Kai Ryssdal: Super Bowl 46 is still six weeks away. It's way too early to tell who's going to be on the field. But the field, as it were, will be just about everywhere.
Next month, for the first time, the Super Bowl's going to be streamed live online and to mobile phones. That's thanks to a new deal between NBC, the NFL and Verizon that could alter the playing field for all of them.
Here's Marketplace's Jennifer Collins.
Jennifer Collins: Here's what fashionable people will be wearing to Super Bowl parties this season: headphones, laptops, smartphones, iPads, and anything with an Internet connection.
Super Bowl recap: And he finds him in the endzone, touchdown!
NBC says the game will be streamed on Verizon smartphones whose users download a $10 app and on NBCsports.com.
Seraj Bharwani is with media research firm Visible Measures.
Seraj Bharwani: It allows users now a level of flexibility and mobility for those who are truly the fans of the Super Bowl and want to watch it regardless of where they are.
The Super Bowl is already the biggest TV event of the year.

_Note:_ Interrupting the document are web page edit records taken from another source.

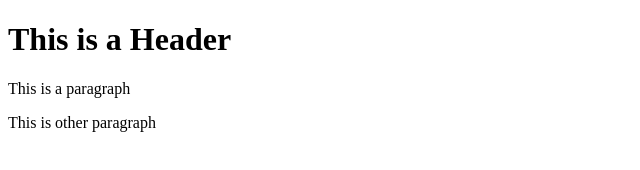
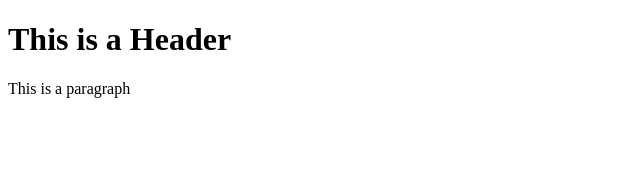
Before and after one commit to ivanmongebadilla/git-test, a website: page index.html in a window 1280 px wide. Shown: the whole page, without its empty margins (0-640 px from the left). Drawn offline with Linux system fonts and the light colour scheme.

Commit message:
Usign NPM

```diff
--- a/index.html
+++ b/index.html
@@ -3,6 +3,5 @@
     <body>
         <h1>This is a Header</h1>
         <p>This is a paragraph</p>
-        <p>This is other paragraph</p>
     </body>
 </html>
```
Also changed, not shown: package.json (added, +24 -0 lines), 2 other files.
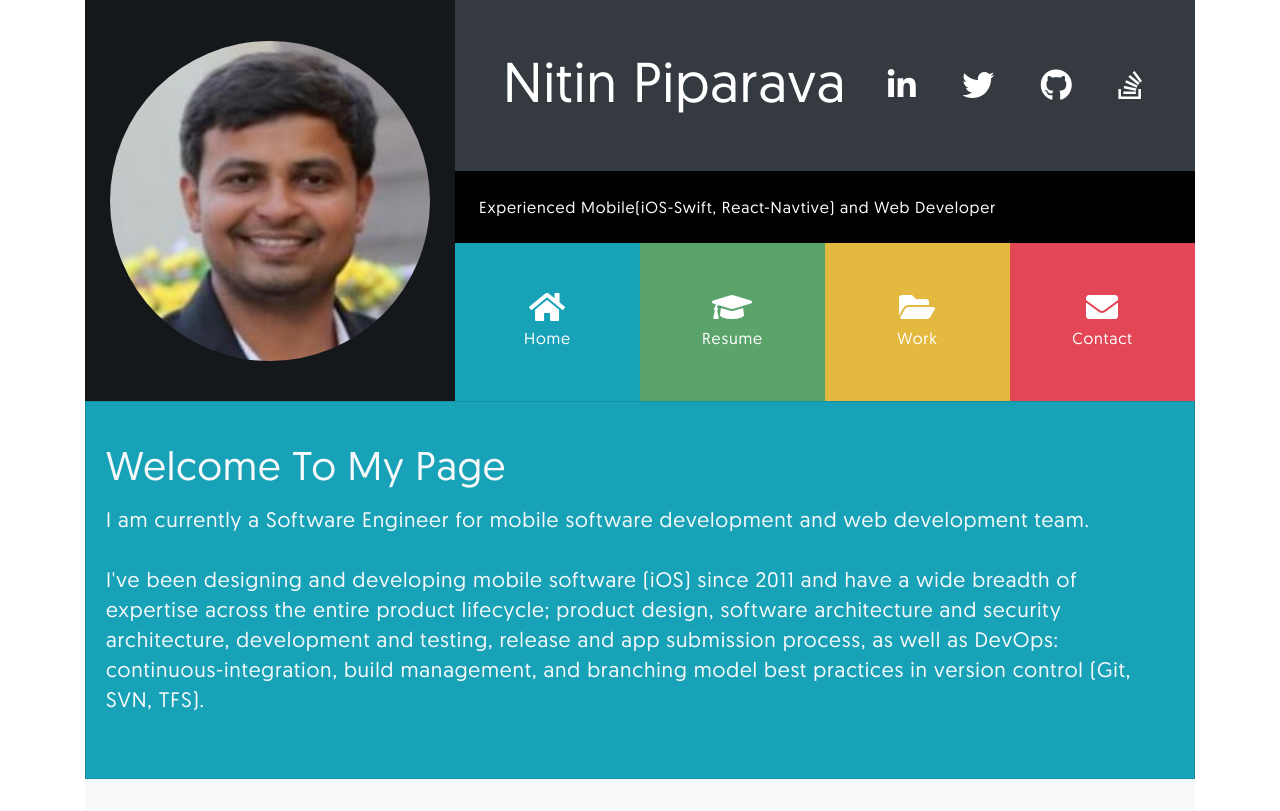
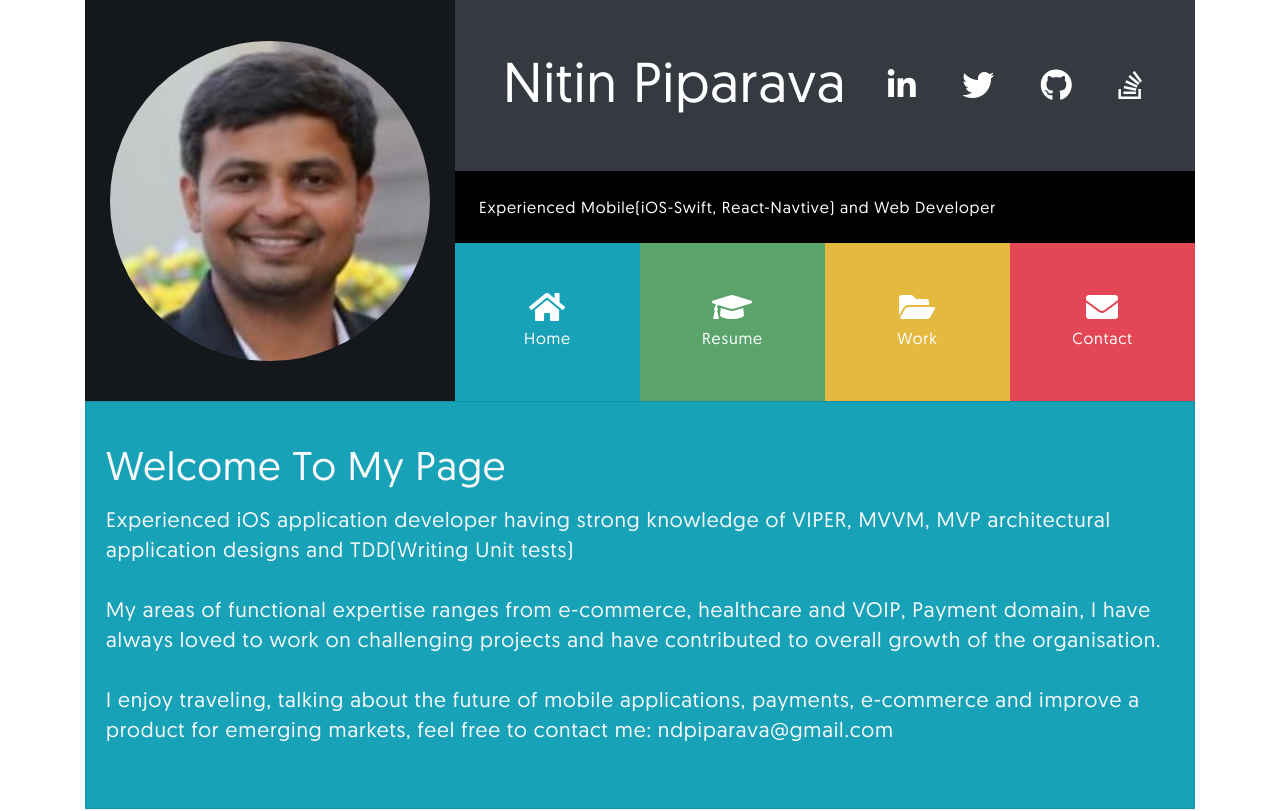
Before and after one commit to ndpiparava/Profile, an Angular app: page / in a window 1280 px wide. Shown: the top 811 px of the page. Built offline with nearby package versions, Linux system fonts and the light colour scheme.

Commit message:
Updated summary

```diff
--- a/src/app/home/home.component.html
+++ b/src/app/home/home.component.html
@@ -4,14 +4,9 @@
   <div class="card card-body py-5 bg-info text-light rounded-0">
     <h1 class="mb-4 bg-info d-none d-md-block">Welcome To My Page</h1>
     <p class="bg-info">
-      I am currently a Software Engineer for mobile software development and web
-      development team. <br /><br />
-      I've been designing and developing mobile software (iOS) since 2011 and
-      have a wide breadth of expertise across the entire product lifecycle;
-      product design, software architecture and security architecture,
-      development and testing, release and app submission process, as well as
-      DevOps: continuous-integration, build management, and branching model best
-      practices in version control (Git, SVN, TFS).
+      Experienced iOS application developer having strong knowledge of VIPER, MVVM, MVP architectural application designs and TDD(Writing Unit tests)<br /><br />
+      My areas of functional expertise ranges from e-commerce, healthcare and VOIP, Payment domain, I have always loved to work on challenging projects and have contributed to overall growth of the organisation.<br /><br />
+      I enjoy traveling, talking about the future of mobile applications, payments, e-commerce and improve a product for emerging markets, feel free to contact me: ndpiparava@gmail.com
     </p>
   </div>
 
```
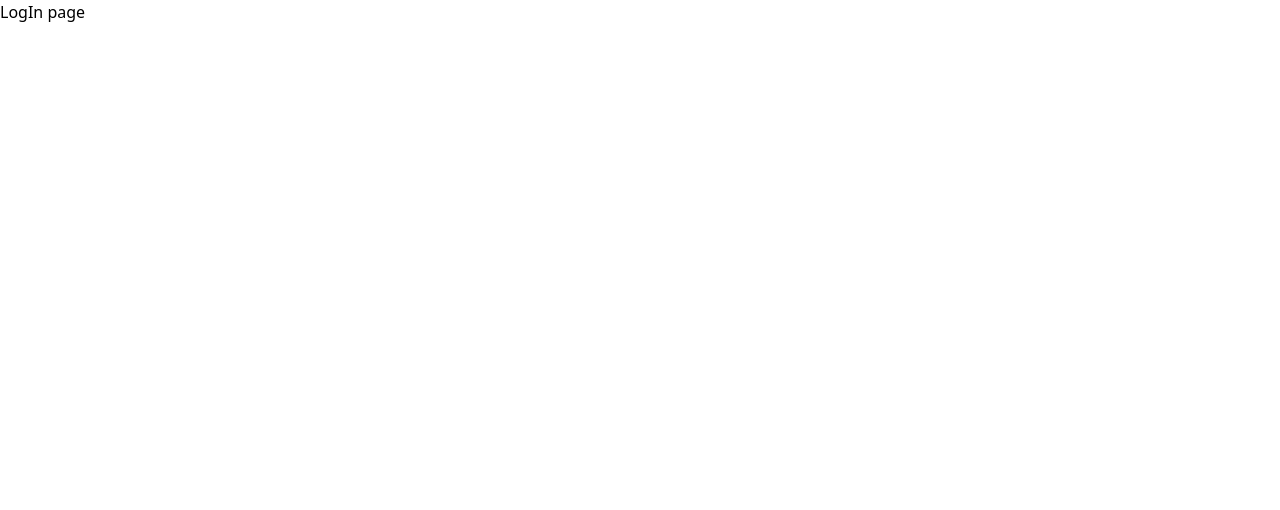
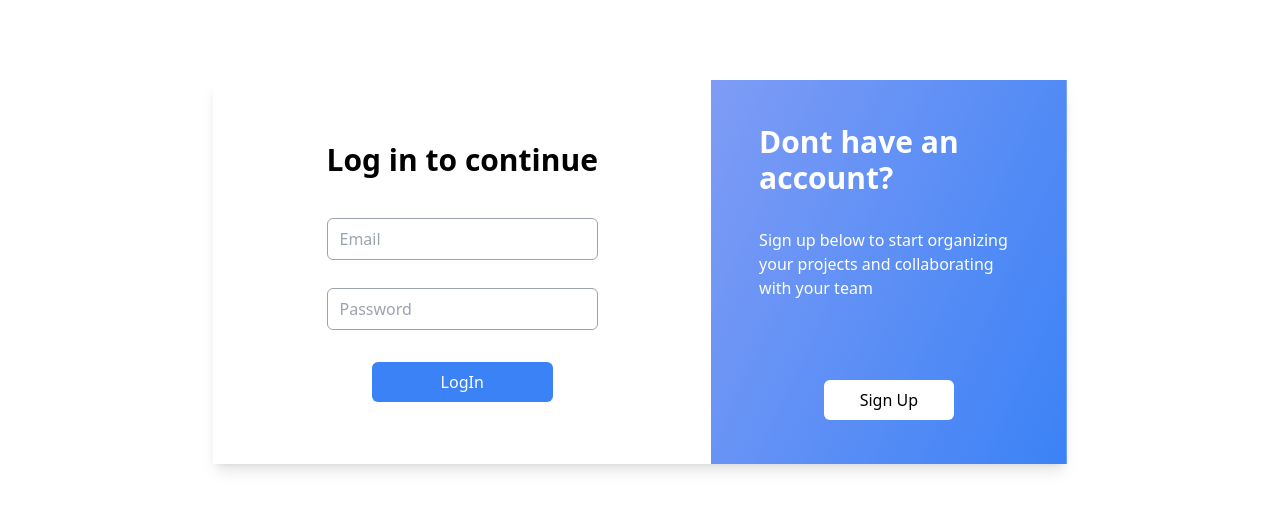
Before and after one commit to ArbisonKrasniqi/TaskIt, a React (Create React App) app in the folder frontend/: page /login in a window 1280 px wide. Shown: the top 510 px of the page. Built offline with nearby package versions, Linux system fonts and the light colour scheme.

Commit message:
Created the Log In form
- Created the log in form with the same components as sign up
- Included the form in the loginPage

```diff
--- a/frontend/src/App.js
+++ b/frontend/src/App.js
@@ -1,7 +1,7 @@
 import { BrowserRouter, Route, Routes } from 'react-router-dom';
 import Login from './Pages/loginPage.jsx';
 import Dashboard from './Pages/dashboard.jsx';
-import SignUpPage from './Pages/SignUpPage.jsx';
+import SignUpPage from './Pages/signUpPage.jsx';
 
 function App() {
   return (
--- /dev/null
+++ b/frontend/src/Components/LogIn/LogInForm.jsx
@@ -0,0 +1,83 @@
+import React,{useState} from 'react';
+import InputField from '../Sign-up/InputField.jsx';
+import ErrorMessage from '../Sign-up/ErrorMessage.jsx';
+import Button from '../Sign-up/Button.jsx';
+
+const LogInForm =  () =>{
+    const [formData,setFormData] = useState({
+        email:'',
+        password:'',
+    });
+
+    const[error, setError] =useState('');
+
+    const handleInputChange = (e)=>{
+        const {name, value} = e.target;
+
+        setFormData({
+            ...formData,
+            [name]: value,
+        });
+    };
+
+    const handleSubmit = (e)=>{
+        e.preventDefault();
+    };
+
+    const handleClick = () => {
+        window.location.href = '';
+      };
+
+
+    return(
+        <div className='container mx-auto mt-20'>
+            <div className='flex flex-col lg:flex-row w-full lg:w-8/12 h-screen lg:h-96 bg-white roundes=x; mx-auto shadow-lg overflow-hidden inset-x-20'>
+                <div className='flex lg:flex-row justify-center items-center w-full lg:w-7/12 py-16 px-12 '>
+                    <form onSubmit={handleSubmit} >
+                    <div>
+                    <h2 className='text-3xl mb-10 text-center font-sans font-bold'>Log in to continue</h2>
+                    </div>
+                        <div className='mt-5'>
+                            <InputField
+                            type="text"
+                            name="email"
+                            placeholder="Email"
+                            value={formData.email}
+                            onChange={handleInputChange}
+                            />
+                        </div>
+                        <div className='mt-5'>
+                            <InputField
+                            type="password"
+                            name="password"
+                            placeholder="Password"
+                            value={formData.password}
+                            onSubmit={handleInputChange}
+                            />
+                        </div>
+                        {error && <ErrorMessage content={error}/>}
+
+                        <div className='mt-6 w-2/3 mx-auto'>
+                            <Button type="submit" name="LogIn"/>
+                        </div>
+
+                    </form>
+
+
+                </div>
+
+
+                <div className='w-full lg:w-5/12 flex flex-col items-center justify-center p-12 bg-no-repeat bg-cover bg-center' style={{backgroundImage: 'linear-gradient(115deg, #7F9CF5, #3B82F6)'}}>
+                    <h1 className='text-white text-3xl mb-3 font-sans font-bold'>Dont have an account?</h1>
+                    <p className='text-white mt-5 font-sans' onClick={handleClick}>Sign up below to start organizing your projects and collaborating with your team</p>
+                    <button type='submit' className='bg-white text-blue px-4 py-2 mt-20 rounded-md w-1/2'>Sign Up</button>
+
+                </div>
+
+            </div>
+
+        </div>
+
+    );
+}
+export default LogInForm
--- a/frontend/src/Pages/loginPage.jsx
+++ b/frontend/src/Pages/loginPage.jsx
@@ -1,5 +1,9 @@
+import LogInForm from "../Components/LogIn/LogInForm"
+
 const LogIn = () => {
-    return (<h1>LogIn page</h1>);
+    return (
+        <LogInForm/>
+    );
 }
 
 export default LogIn
```
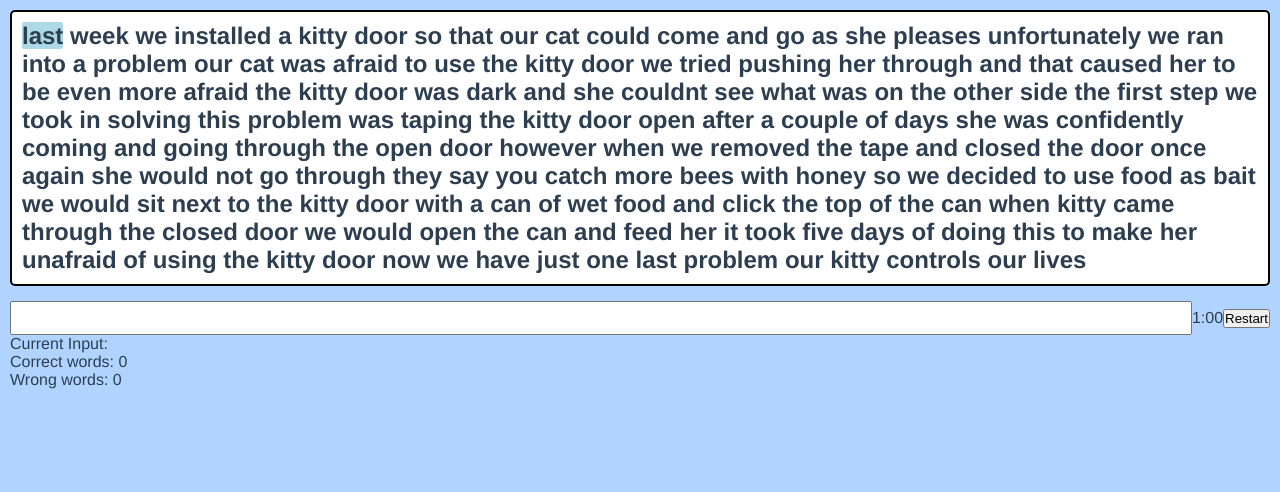
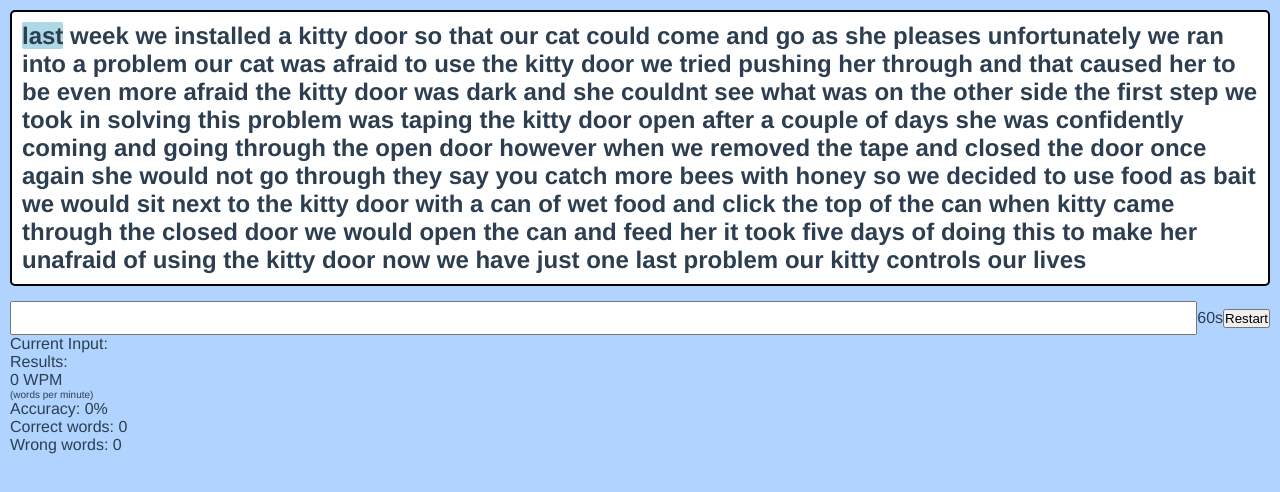
Before and after one commit to congweibai/10fastfingers-vue3, a Vue app: page / in a window 1280 px wide. Shown: the top 492 px of the page. Built offline with nearby package versions, Linux system fonts and the light colour scheme.

Commit message:
Add timer

```diff
--- a/src/components/Layout.vue
+++ b/src/components/Layout.vue
@@ -14,23 +14,33 @@
   </div>
   <div class="input-containter">
     <input
+      :disabled="isDisabled"
       class="user-input"
       type="text"
       v-model="currentInput"
       @keypress.space="isUserInputCorrect"
     />
-    <span>1:00</span>
-    <button>Restart</button>
+    <span> {{ timeLeft }}s </span>
+    <button @click="restartCount">Restart</button>
   </div>
-  <ul>
-    <li>Current Input: {{ currentInput }}</li>
+  <div v-if="!showResult">Current Input: {{ currentInput }}</div>
+  <ul class="result-container">
+    <li>Results:</li>
+    <li>
+      <div>{{ rightTotal + wrongTotal }} WPM</div>
+      <div style="font-size: 10px">(words per minute)</div>
+    </li>
+    <li>
+      Accuracy:
+      {{ accuracy === "NaN" ? 0 : accuracy }}%
+    </li>
     <li>Correct words: {{ rightTotal }}</li>
     <li>Wrong words: {{ wrongTotal }}</li>
   </ul>
 </template>
 
 <script setup lang="ts">
-import { computed, ComputedRef, ref } from "vue";
+import { Ref, ref, onMounted, computed } from "vue";
 const paragraph =
   "Last week we installed a kitty door so that our cat could come and go as she pleases. Unfortunately, we ran into a problem. Our cat was afraid to use the kitty door. We tried pushing her through, and that caused her to be even more afraid. The kitty door was dark, and she couldn’t see what was on the other side. The first step we took in solving this problem was taping the kitty door open. After a couple of days, she was confidently coming and going through the open door. However, when we removed the tape and closed the door, once again, she would not go through. They say you catch more bees with honey, so we decided to use food as bait. We would sit next to the kitty door with a can of wet food and click the top of the can. When kitty came through the closed door, we would open the can and feed her. It took five days of doing this to make her unafraid of using the kitty door. Now we have just one last problem: our kitty controls our lives!".replace(
     /[^a-zA-Z ]/g,
@@ -42,21 +52,24 @@ interface wordItem {
   isCorrect: 1 | 2 | 3;
 }
 
-let dividedParagraph: ComputedRef<wordItem[]> = computed(() => {
-  return paragraph.split(" ").map((i) => {
-    return {
-      value: i.toLocaleLowerCase(),
-      isCorrect: 1,
-    };
-  });
-});
+let dividedParagraph: Ref<wordItem[]> = ref([]);
 
 let currentInput = ref("");
 let rightTotal = ref(0);
 let wrongTotal = ref(0);
 let currentIndex = ref(0);
+let screenTimer = ref();
+let accuracy = computed(() => {
+  return (
+    (rightTotal.value / (rightTotal.value + wrongTotal.value)) *
+    100
+  ).toFixed(2);
+});
 
 function isUserInputCorrect() {
+  if (currentIndex.value === 0) {
+    screenTimer.value = setupTimer();
+  }
   const targetValue = dividedParagraph.value[currentIndex.value].value.trim();
   const userInputValue = currentInput.value.trim();
 
@@ -73,6 +86,42 @@ function isUserInputCorrect() {
   if (currentIndex.value <= dividedParagraph.value.length - 2)
     currentIndex.value += 1;
 }
+
+let timeLeft = ref(60);
+let isDisabled = ref(false);
+let showResult = ref(false);
+function setupTimer() {
+  return setInterval(() => {
+    if (timeLeft.value > 0) {
+      timeLeft.value -= 1;
+    } else {
+      isDisabled.value = true;
+      showResult.value = true;
+    }
+  }, 1000);
+}
+
+function restartCount() {
+  currentIndex.value = 0;
+  dividedParagraph.value = paragraph.split(" ").map((i) => {
+    return {
+      value: i.toLocaleLowerCase(),
+      isCorrect: 1,
+    };
+  });
+  timeLeft.value = 60;
+  rightTotal.value = 0;
+  wrongTotal.value = 0;
+  if (screenTimer.value) {
+    clearInterval(screenTimer.value);
+    screenTimer.value = null;
+  }
+}
+
+onMounted(() => {
+  console.log("On Mounted");
+  restartCount();
+});
 </script>
 
 <style lang="scss" scoped>
```
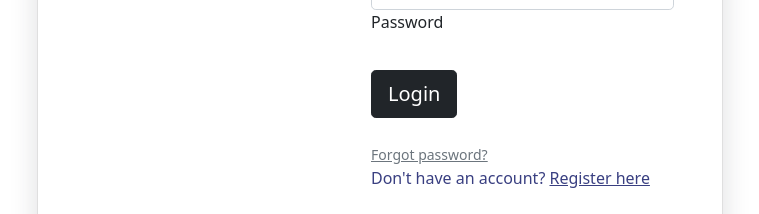
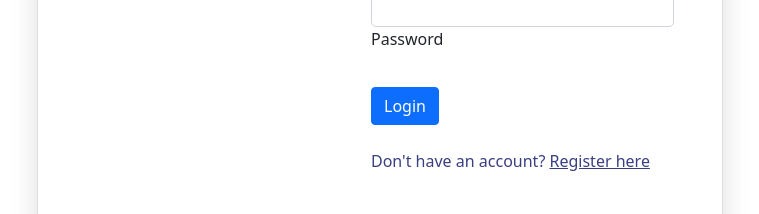
Before and after one commit to software-engineering-2023/Team2, a React (Create React App) app in the folder M3/: page / in a window 1280 px wide. Shown: the part 410-624 px from the top of the page, without its empty margins (260-1019 px from the left). Built offline with nearby package versions, Linux system fonts and the light colour scheme.

Commit message:
login regiester button

```diff
--- a/M3/src/Login.jsx
+++ b/M3/src/Login.jsx
@@ -68,7 +68,7 @@ function LoginForm() {
                         </label>
                       </div>
                       <div className="pt-1 mb-4">
-                        <button className="btn btn-dark btn-lg btn-block" type="button" onClick={checkCredentials}>
+                        <button className="p-blue bg btn btn-primary h8" type="button" onClick={checkCredentials}>
                           Login
                         </button>
                         <p> </p>
@@ -76,9 +76,7 @@ function LoginForm() {
                       <p className="error-message">Invalid e-mail or password.</p>
                         )}
                       </div>
-                      <a className="small text-muted" href="#!">
-                        Forgot password?
-                      </a>
+
                       <p className="mb-5 pb-lg-2" style={{ color: '#393f81' }}>
                         Don't have an account? <a href="/register" style={{ color: '#393f81' }}>Register here</a>
                       </p>
--- a/M3/src/Register.jsx
+++ b/M3/src/Register.jsx
@@ -212,7 +212,7 @@ function Register() {
                         <div className="d-flex justify-content-center">
                           <button
                             type="button"
-                            className="btn btn-dark btn-lg btn-block"
+                            className="p-blue bg btn btn-primary h8"
                             onClick={handleRegister}
                           >
                             Register
```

But as many as 750,000 people could watch the game online -- a lot of them will be watching it on TV at the same time. David Hallerman is with eMarketer.
David Hallerman: TV and digital combine better than anything.
Hallerman expects NBC to bring in an additional $4 million in ad revenue. That's just a fraction of the 200 million the TV ads bring in. But this is just the first step. NBC also has the rights to the 2012 Olympics. Alan Osetek, president of marketing agency Resolution Media, says that's next.
Alan Osetek: Especially because the events are spread out throughout the day, It's a no brainer for the Olympics to want to do something similar.
And so you can expect the smartphone to be the must-have accessory for sports fans going forward.
I'm Jennifer Collins for Marketplace.